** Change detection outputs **
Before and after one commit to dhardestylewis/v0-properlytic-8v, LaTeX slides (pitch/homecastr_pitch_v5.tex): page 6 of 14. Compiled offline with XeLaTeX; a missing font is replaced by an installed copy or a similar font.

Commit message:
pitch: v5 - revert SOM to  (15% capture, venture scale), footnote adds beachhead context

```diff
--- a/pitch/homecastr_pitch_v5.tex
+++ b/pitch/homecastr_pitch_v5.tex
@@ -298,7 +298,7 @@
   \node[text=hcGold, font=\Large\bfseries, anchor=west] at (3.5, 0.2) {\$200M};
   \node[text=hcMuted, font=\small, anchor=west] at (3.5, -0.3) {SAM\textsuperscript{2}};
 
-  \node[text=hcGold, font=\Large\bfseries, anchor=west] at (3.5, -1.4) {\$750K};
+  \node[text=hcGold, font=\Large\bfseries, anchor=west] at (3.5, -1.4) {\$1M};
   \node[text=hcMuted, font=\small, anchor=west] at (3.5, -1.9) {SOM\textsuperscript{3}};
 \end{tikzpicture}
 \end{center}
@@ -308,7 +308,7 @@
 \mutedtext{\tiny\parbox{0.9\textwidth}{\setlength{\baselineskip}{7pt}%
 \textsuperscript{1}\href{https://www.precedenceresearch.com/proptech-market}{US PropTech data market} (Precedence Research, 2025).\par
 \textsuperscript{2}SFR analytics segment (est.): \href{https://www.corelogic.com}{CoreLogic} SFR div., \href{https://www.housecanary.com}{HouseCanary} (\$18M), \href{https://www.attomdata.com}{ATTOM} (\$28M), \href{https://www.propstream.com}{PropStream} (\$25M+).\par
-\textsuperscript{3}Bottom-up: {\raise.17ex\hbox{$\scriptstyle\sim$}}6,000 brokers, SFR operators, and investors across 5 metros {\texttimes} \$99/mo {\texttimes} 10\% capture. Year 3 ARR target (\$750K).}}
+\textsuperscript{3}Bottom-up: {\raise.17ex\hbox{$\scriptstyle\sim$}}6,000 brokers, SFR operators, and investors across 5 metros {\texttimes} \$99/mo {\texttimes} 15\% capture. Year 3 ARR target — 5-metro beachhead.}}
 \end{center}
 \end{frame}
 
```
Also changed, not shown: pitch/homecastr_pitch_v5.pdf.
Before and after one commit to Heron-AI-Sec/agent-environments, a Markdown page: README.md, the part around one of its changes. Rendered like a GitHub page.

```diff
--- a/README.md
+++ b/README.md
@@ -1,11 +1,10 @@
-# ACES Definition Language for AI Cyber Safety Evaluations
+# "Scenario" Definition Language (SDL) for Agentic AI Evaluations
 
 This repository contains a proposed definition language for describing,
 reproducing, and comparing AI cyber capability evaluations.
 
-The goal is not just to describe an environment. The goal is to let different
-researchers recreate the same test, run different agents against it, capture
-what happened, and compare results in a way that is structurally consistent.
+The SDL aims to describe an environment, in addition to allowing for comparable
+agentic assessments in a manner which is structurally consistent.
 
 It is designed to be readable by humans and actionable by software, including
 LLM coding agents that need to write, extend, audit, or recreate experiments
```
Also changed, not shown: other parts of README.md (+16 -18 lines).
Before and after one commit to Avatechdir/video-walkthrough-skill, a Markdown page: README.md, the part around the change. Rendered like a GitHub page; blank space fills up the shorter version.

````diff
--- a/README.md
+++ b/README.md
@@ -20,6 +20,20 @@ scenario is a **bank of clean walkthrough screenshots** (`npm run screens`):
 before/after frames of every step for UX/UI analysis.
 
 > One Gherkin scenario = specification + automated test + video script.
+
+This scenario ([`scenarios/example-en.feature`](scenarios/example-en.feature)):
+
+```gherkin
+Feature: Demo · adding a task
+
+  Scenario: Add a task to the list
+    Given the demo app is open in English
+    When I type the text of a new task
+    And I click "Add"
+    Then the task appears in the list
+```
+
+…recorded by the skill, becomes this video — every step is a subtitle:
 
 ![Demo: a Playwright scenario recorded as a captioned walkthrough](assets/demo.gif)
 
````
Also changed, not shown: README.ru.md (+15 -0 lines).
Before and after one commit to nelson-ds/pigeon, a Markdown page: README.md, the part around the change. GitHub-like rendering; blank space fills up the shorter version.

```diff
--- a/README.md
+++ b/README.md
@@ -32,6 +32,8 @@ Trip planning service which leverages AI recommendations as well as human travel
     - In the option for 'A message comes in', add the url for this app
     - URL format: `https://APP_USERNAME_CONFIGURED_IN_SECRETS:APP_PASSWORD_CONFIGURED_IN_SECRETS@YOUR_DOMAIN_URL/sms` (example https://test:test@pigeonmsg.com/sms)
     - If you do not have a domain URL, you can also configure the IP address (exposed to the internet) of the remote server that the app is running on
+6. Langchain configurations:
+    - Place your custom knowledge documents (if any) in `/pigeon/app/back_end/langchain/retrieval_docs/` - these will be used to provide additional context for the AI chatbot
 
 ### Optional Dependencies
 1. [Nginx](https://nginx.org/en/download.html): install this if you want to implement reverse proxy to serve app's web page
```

** Exercise prompt **
The entries need to be set down again in full, with no word changed.

** Task solution **
Before and after one commit to dhardestylewis/v0-properlytic-8v, LaTeX slides (pitch/homecastr_pitch_v5.tex): page 6 of 14. Compiled offline with XeLaTeX; a missing font is replaced by an installed copy or a similar font.

Commit message:
pitch: v5 - revert SOM to  (15% capture, venture scale), footnote adds beachhead context

```diff
--- a/pitch/homecastr_pitch_v5.tex
+++ b/pitch/homecastr_pitch_v5.tex
@@ -298,7 +298,7 @@
   \node[text=hcGold, font=\Large\bfseries, anchor=west] at (3.5, 0.2) {\$200M};
   \node[text=hcMuted, font=\small, anchor=west] at (3.5, -0.3) {SAM\textsuperscript{2}};
 
-  \node[text=hcGold, font=\Large\bfseries, anchor=west] at (3.5, -1.4) {\$750K};
+  \node[text=hcGold, font=\Large\bfseries, anchor=west] at (3.5, -1.4) {\$1M};
   \node[text=hcMuted, font=\small, anchor=west] at (3.5, -1.9) {SOM\textsuperscript{3}};
 \end{tikzpicture}
 \end{center}
@@ -308,7 +308,7 @@
 \mutedtext{\tiny\parbox{0.9\textwidth}{\setlength{\baselineskip}{7pt}%
 \textsuperscript{1}\href{https://www.precedenceresearch.com/proptech-market}{US PropTech data market} (Precedence Research, 2025).\par
 \textsuperscript{2}SFR analytics segment (est.): \href{https://www.corelogic.com}{CoreLogic} SFR div., \href{https://www.housecanary.com}{HouseCanary} (\$18M), \href{https://www.attomdata.com}{ATTOM} (\$28M), \href{https://www.propstream.com}{PropStream} (\$25M+).\par
-\textsuperscript{3}Bottom-up: {\raise.17ex\hbox{$\scriptstyle\sim$}}6,000 brokers, SFR operators, and investors across 5 metros {\texttimes} \$99/mo {\texttimes} 10\% capture. Year 3 ARR target (\$750K).}}
+\textsuperscript{3}Bottom-up: {\raise.17ex\hbox{$\scriptstyle\sim$}}6,000 brokers, SFR operators, and investors across 5 metros {\texttimes} \$99/mo {\texttimes} 15\% capture. Year 3 ARR target — 5-metro beachhead.}}
 \end{center}
 \end{frame}
 
```
Also changed, not shown: pitch/homecastr_pitch_v5.pdf.
Before and after one commit to Heron-AI-Sec/agent-environments, a Markdown page: README.md, the part around one of its changes. Rendered like a GitHub page.

```diff
--- a/README.md
+++ b/README.md
@@ -1,11 +1,10 @@
-# ACES Definition Language for AI Cyber Safety Evaluations
+# "Scenario" Definition Language (SDL) for Agentic AI Evaluations
 
 This repository contains a proposed definition language for describing,
 reproducing, and comparing AI cyber capability evaluations.
 
-The goal is not just to describe an environment. The goal is to let different
-researchers recreate the same test, run different agents against it, capture
-what happened, and compare results in a way that is structurally consistent.
+The SDL aims to describe an environment, in addition to allowing for comparable
+agentic assessments in a manner which is structurally consistent.
 
 It is designed to be readable by humans and actionable by software, including
 LLM coding agents that need to write, extend, audit, or recreate experiments
```
Also changed, not shown: other parts of README.md (+16 -18 lines).
Before and after one commit to Avatechdir/video-walkthrough-skill, a Markdown page: README.md, the part around the change. Rendered like a GitHub page; blank space fills up the shorter version.

````diff
--- a/README.md
+++ b/README.md
@@ -20,6 +20,20 @@ scenario is a **bank of clean walkthrough screenshots** (`npm run screens`):
 before/after frames of every step for UX/UI analysis.
 
 > One Gherkin scenario = specification + automated test + video script.
+
+This scenario ([`scenarios/example-en.feature`](scenarios/example-en.feature)):
+
+```gherkin
+Feature: Demo · adding a task
+
+  Scenario: Add a task to the list
+    Given the demo app is open in English
+    When I type the text of a new task
+    And I click "Add"
+    Then the task appears in the list
+```
+
+…recorded by the skill, becomes this video — every step is a subtitle:
 
 ![Demo: a Playwright scenario recorded as a captioned walkthrough](assets/demo.gif)
 
````
Also changed, not shown: README.ru.md (+15 -0 lines).
Before and after one commit to nelson-ds/pigeon, a Markdown page: README.md, the part around the change. GitHub-like rendering; blank space fills up the shorter version.

```diff
--- a/README.md
+++ b/README.md
@@ -32,6 +32,8 @@ Trip planning service which leverages AI recommendations as well as human travel
     - In the option for 'A message comes in', add the url for this app
     - URL format: `https://APP_USERNAME_CONFIGURED_IN_SECRETS:APP_PASSWORD_CONFIGURED_IN_SECRETS@YOUR_DOMAIN_URL/sms` (example https://test:test@pigeonmsg.com/sms)
     - If you do not have a domain URL, you can also configure the IP address (exposed to the internet) of the remote server that the app is running on
+6. Langchain configurations:
+    - Place your custom knowledge documents (if any) in `/pigeon/app/back_end/langchain/retrieval_docs/` - these will be used to provide additional context for the AI chatbot
 
 ### Optional Dependencies
 1. [Nginx](https://nginx.org/en/download.html): install this if you want to implement reverse proxy to serve app's web page
```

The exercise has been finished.